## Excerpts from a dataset
↓↓↓

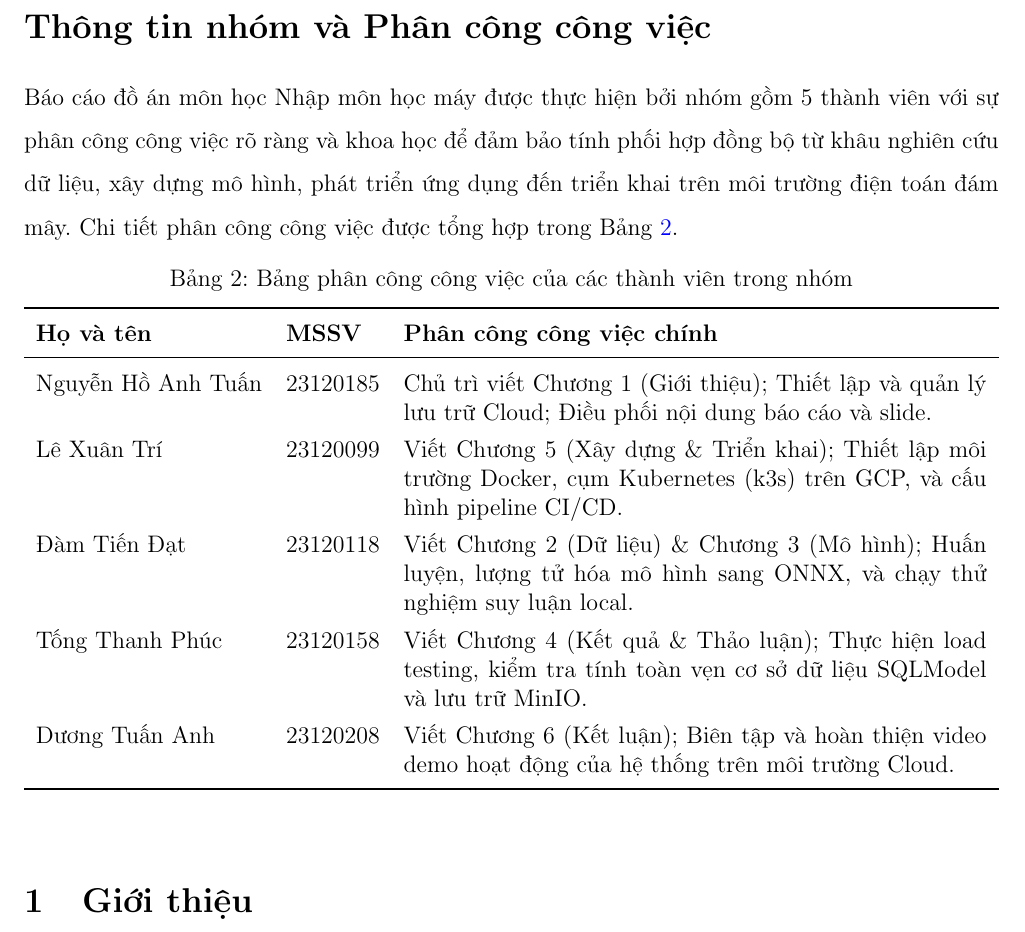
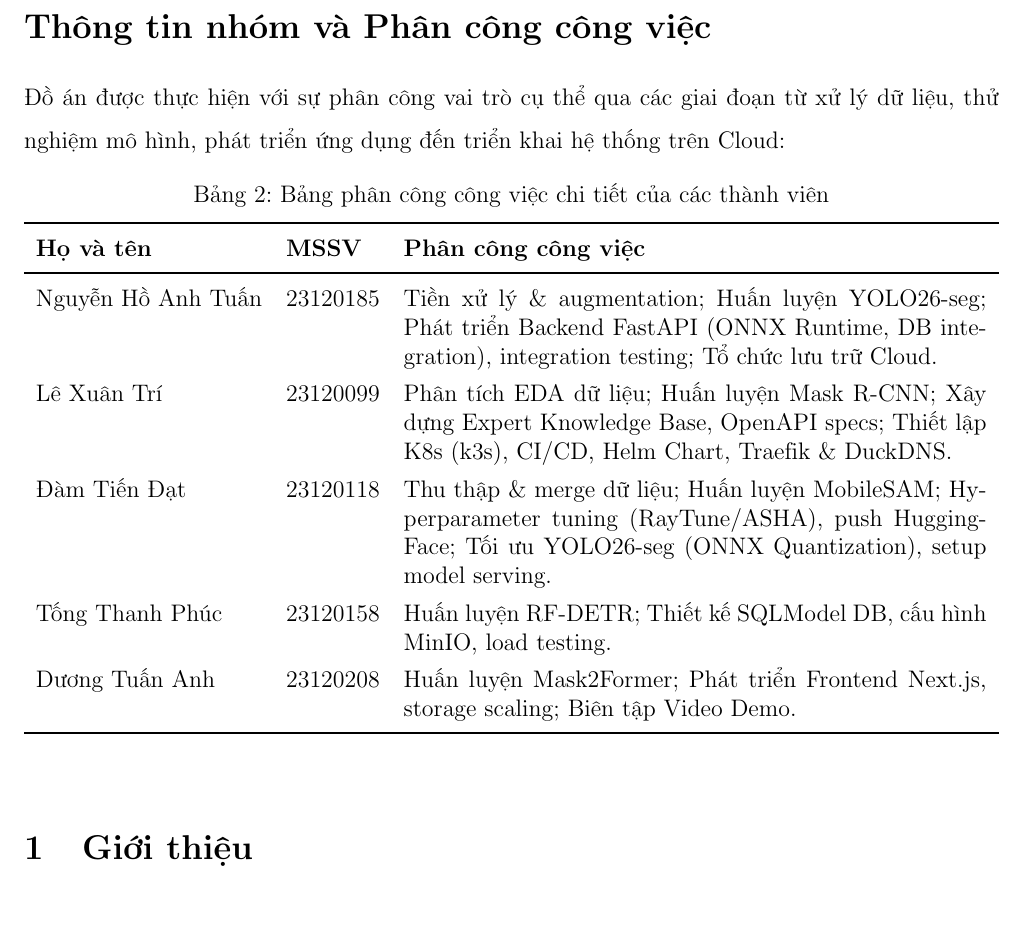
Before and after one commit to nh-atuan/ml-vietnam-plant-disease-detection, a LaTeX document (report/main.tex, which reads report/content/team.tex): part of page 9 of 39, cut so that both start at the same text, the shorter picture padded with empty space. Compiled offline with pdfLaTeX.

Commit message:
docs(report): update team task distribution and contributions

```diff
--- a/report/content/team.tex
+++ b/report/content/team.tex
@@ -1,19 +1,19 @@
 \section*{Thông tin nhóm và Phân công công việc}
 \addcontentsline{toc}{section}{Thông tin nhóm và Phân công công việc}
 
-Báo cáo đồ án môn học Nhập môn học máy được thực hiện bởi nhóm gồm 5 thành viên với sự phân công công việc rõ ràng và khoa học để đảm bảo tính phối hợp đồng bộ từ khâu nghiên cứu dữ liệu, xây dựng mô hình, phát triển ứng dụng đến triển khai trên môi trường điện toán đám mây. Chi tiết phân công công việc được tổng hợp trong Bảng~\ref{tab:phan-cong-cong-viec}.
+Đồ án được thực hiện với sự phân công vai trò cụ thể qua các giai đoạn từ xử lý dữ liệu, thử nghiệm mô hình, phát triển ứng dụng đến triển khai hệ thống trên Cloud:
 
 \begin{table}[htbp]
 \centering
-\caption{Bảng phân công công việc của các thành viên trong nhóm}
+\caption{Bảng phân công công việc chi tiết của các thành viên}
 \label{tab:phan-cong-cong-viec}
 \begin{tabularx}{\textwidth}{l l X}
 \toprule
-\textbf{Họ và tên} & \textbf{MSSV} & \textbf{Phân công công việc chính} \\ \midrule
-Nguyễn Hồ Anh Tuấn & 23120185 & Chủ trì viết Chương 1 (Giới thiệu); Thiết lập và quản lý lưu trữ Cloud; Điều phối nội dung báo cáo và slide. \\
-Lê Xuân Trí & 23120099 & Viết Chương 5 (Xây dựng \& Triển khai); Thiết lập môi trường Docker, cụm Kubernetes (k3s) trên GCP, và cấu hình pipeline CI/CD. \\
-Đàm Tiến Đạt & 23120118 & Viết Chương 2 (Dữ liệu) \& Chương 3 (Mô hình); Huấn luyện, lượng tử hóa mô hình sang ONNX, và chạy thử nghiệm suy luận local. \\
-Tống Thanh Phúc & 23120158 & Viết Chương 4 (Kết quả \& Thảo luận); Thực hiện load testing, kiểm tra tính toàn vẹn cơ sở dữ liệu SQLModel và lưu trữ MinIO. \\
-Dương Tuấn Anh & 23120208 & Viết Chương 6 (Kết luận); Biên tập và hoàn thiện video demo hoạt động của hệ thống trên môi trường Cloud. \\ \bottomrule
+\textbf{Họ và tên} & \textbf{MSSV} & \textbf{Phân công công việc} \\ \midrule
+Nguyễn Hồ Anh Tuấn & 23120185 & Tiền xử lý \& augmentation; Huấn luyện YOLO26-seg; Phát triển Backend FastAPI (ONNX Runtime, DB integration), integration testing; Tổ chức lưu trữ Cloud. \\
+Lê Xuân Trí & 23120099 & Phân tích EDA dữ liệu; Huấn luyện Mask R-CNN; Xây dựng Expert Knowledge Base, OpenAPI specs; Thiết lập K8s (k3s), CI/CD, Helm Chart, Traefik \& DuckDNS. \\
+Đàm Tiến Đạt & 23120118 & Thu thập \& merge dữ liệu; Huấn luyện MobileSAM; Hyperparameter tuning (RayTune/ASHA), push HuggingFace; Tối ưu YOLO26-seg (ONNX Quantization), setup model serving. \\
+Tống Thanh Phúc & 23120158 & Huấn luyện RF-DETR; Thiết kế SQLModel DB, cấu hình MinIO, load testing. \\
+Dương Tuấn Anh & 23120208 & Huấn luyện Mask2Former; Phát triển Frontend Next.js, storage scaling; Biên tập Video Demo. \\ \bottomrule
 \end{tabularx}
 \end{table}
```
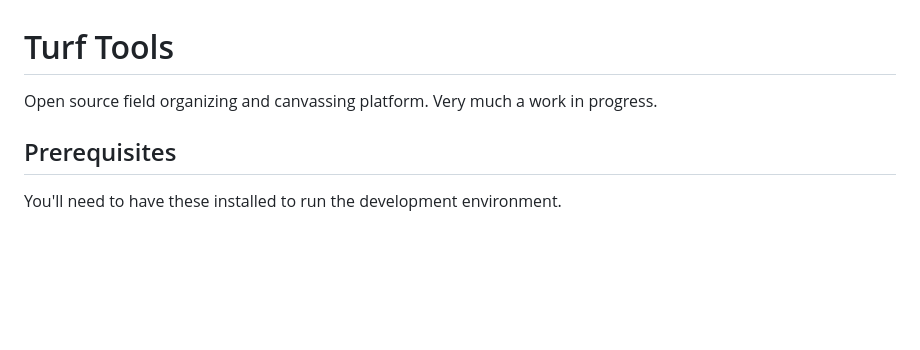
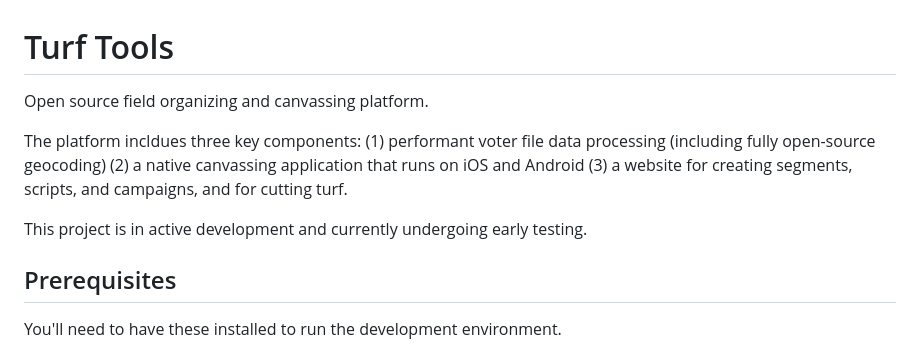
Before and after one commit to turf-tools/turf-tools, a Markdown page: README.md, the part around the change. Rendered like a GitHub page; blank space fills up the shorter version.

Commit message:
chore: readme updates

```diff
--- a/README.md
+++ b/README.md
@@ -1,6 +1,10 @@
 # Turf Tools
 
-Open source field organizing and canvassing platform. Very much a work in progress.
+Open source field organizing and canvassing platform.
+
+The platform incldues three key components: (1) performant voter file data processing (including fully open-source geocoding) (2) a native canvassing application that runs on iOS and Android (3) a website for creating segments, scripts, and campaigns, and for cutting turf.
+
+This project is in active development and currently undergoing early testing.
 
 ## Prerequisites
 
```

↑↑↑

## WORK INSTRUCTIONS
Wherever the word "section" occurs in the data, copy that whole line.

## EXERCISE ANSWER
 \section*{Thông tin nhóm và Phân công công việc}
 \addcontentsline{toc}{section}{Thông tin nhóm và Phân công công việc}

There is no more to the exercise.